ABOUT THIS TASK: Look through the listing for the string "rowspan" and copy out every line that holds it.

____

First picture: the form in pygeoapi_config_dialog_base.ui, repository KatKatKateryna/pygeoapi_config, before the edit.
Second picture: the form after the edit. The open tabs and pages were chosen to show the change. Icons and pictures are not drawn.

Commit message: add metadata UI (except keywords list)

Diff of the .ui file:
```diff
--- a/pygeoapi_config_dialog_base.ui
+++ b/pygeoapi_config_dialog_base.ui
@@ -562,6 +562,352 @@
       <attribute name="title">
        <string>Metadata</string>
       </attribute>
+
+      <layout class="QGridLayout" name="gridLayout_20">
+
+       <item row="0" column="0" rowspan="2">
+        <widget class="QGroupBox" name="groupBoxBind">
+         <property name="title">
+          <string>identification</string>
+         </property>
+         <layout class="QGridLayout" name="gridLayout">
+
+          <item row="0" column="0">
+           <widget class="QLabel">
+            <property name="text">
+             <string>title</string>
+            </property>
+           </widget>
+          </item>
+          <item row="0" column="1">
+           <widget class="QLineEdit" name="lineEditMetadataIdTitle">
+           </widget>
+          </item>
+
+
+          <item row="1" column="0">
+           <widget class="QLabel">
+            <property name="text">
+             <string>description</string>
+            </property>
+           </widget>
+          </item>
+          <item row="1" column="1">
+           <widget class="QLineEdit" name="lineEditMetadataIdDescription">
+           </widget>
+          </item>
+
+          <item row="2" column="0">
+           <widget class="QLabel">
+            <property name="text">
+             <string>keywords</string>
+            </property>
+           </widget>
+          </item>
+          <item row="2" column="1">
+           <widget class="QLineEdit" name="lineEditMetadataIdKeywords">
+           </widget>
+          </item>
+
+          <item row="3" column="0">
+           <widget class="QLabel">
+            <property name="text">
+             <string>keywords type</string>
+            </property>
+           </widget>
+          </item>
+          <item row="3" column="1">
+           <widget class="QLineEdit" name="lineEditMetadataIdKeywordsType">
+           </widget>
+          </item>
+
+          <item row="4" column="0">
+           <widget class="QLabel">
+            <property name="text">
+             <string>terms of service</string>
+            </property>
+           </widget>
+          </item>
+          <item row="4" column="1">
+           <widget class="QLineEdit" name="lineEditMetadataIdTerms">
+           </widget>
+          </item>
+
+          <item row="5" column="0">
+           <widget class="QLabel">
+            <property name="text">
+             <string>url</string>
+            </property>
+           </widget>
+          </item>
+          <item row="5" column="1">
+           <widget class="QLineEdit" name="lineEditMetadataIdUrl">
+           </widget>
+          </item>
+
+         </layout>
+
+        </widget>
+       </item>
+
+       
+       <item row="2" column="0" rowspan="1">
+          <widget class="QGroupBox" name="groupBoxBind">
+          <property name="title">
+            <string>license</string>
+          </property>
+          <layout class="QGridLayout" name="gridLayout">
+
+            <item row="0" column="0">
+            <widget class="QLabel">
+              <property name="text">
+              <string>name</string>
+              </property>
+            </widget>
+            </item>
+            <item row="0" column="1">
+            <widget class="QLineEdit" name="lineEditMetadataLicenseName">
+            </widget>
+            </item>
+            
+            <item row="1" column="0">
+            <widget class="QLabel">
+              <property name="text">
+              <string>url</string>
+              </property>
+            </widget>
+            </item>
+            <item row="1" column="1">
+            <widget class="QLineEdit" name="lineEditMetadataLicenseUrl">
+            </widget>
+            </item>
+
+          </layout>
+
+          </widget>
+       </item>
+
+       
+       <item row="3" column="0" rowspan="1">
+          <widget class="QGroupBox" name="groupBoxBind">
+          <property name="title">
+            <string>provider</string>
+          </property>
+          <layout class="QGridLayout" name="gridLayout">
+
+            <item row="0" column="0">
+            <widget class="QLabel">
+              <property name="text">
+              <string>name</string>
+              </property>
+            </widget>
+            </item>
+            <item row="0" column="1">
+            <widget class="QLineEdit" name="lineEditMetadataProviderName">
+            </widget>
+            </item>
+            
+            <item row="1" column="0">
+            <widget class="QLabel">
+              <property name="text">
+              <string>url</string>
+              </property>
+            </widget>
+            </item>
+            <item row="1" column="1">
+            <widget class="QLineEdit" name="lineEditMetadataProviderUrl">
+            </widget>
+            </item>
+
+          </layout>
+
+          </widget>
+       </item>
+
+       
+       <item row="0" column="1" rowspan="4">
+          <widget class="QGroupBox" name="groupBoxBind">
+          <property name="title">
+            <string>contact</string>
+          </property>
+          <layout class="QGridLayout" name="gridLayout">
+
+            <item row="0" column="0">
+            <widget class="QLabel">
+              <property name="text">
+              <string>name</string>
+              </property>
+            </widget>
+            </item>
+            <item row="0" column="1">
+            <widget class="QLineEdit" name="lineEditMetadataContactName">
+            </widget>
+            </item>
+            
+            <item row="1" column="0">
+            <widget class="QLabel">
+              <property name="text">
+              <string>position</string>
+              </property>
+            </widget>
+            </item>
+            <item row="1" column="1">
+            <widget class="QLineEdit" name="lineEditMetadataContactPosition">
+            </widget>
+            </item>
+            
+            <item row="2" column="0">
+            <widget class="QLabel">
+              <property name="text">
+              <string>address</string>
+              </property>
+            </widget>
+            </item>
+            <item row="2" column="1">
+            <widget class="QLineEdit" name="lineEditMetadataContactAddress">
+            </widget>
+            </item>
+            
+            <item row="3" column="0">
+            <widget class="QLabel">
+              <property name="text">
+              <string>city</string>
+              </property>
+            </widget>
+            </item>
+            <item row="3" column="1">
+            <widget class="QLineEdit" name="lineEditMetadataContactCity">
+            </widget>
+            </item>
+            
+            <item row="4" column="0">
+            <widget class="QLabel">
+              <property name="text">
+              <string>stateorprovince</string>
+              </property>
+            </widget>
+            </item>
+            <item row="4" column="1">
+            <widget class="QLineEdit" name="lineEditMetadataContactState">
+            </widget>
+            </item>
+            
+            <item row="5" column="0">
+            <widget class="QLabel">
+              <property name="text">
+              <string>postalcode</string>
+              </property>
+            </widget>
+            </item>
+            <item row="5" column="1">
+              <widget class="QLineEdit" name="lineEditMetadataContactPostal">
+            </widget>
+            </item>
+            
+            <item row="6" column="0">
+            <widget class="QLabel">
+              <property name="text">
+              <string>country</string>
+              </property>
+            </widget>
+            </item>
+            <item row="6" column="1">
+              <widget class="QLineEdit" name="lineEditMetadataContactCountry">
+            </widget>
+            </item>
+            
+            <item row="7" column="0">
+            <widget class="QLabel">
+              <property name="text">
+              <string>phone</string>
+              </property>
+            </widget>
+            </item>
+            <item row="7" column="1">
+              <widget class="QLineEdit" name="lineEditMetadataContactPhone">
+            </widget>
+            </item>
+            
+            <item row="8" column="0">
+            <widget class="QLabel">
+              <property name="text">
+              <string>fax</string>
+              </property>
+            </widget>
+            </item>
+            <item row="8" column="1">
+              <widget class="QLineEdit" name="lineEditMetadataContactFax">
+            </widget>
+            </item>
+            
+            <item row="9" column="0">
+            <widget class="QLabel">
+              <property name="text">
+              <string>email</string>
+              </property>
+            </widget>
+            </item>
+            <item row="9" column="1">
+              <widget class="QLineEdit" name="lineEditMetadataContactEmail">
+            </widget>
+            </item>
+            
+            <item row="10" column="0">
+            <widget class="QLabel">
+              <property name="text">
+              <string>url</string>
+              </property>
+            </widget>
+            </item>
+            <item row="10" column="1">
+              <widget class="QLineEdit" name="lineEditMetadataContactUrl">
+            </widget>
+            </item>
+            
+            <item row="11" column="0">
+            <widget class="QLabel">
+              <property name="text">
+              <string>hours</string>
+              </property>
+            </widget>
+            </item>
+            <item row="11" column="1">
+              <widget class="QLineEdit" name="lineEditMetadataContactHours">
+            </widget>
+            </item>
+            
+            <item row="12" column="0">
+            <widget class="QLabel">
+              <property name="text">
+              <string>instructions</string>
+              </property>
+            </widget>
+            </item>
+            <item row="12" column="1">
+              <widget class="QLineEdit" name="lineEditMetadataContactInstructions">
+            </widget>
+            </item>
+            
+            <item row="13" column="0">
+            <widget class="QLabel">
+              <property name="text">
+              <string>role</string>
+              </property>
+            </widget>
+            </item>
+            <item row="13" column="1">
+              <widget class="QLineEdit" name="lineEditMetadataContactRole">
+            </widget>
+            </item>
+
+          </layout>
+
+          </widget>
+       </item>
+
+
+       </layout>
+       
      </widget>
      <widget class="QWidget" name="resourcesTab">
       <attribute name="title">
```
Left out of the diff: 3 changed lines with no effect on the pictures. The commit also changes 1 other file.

____

OUTPUT FOR THIS TASK:
+       <item row="0" column="0" rowspan="2">
+       <item row="2" column="0" rowspan="1">
+       <item row="3" column="0" rowspan="1">
+       <item row="0" column="1" rowspan="4">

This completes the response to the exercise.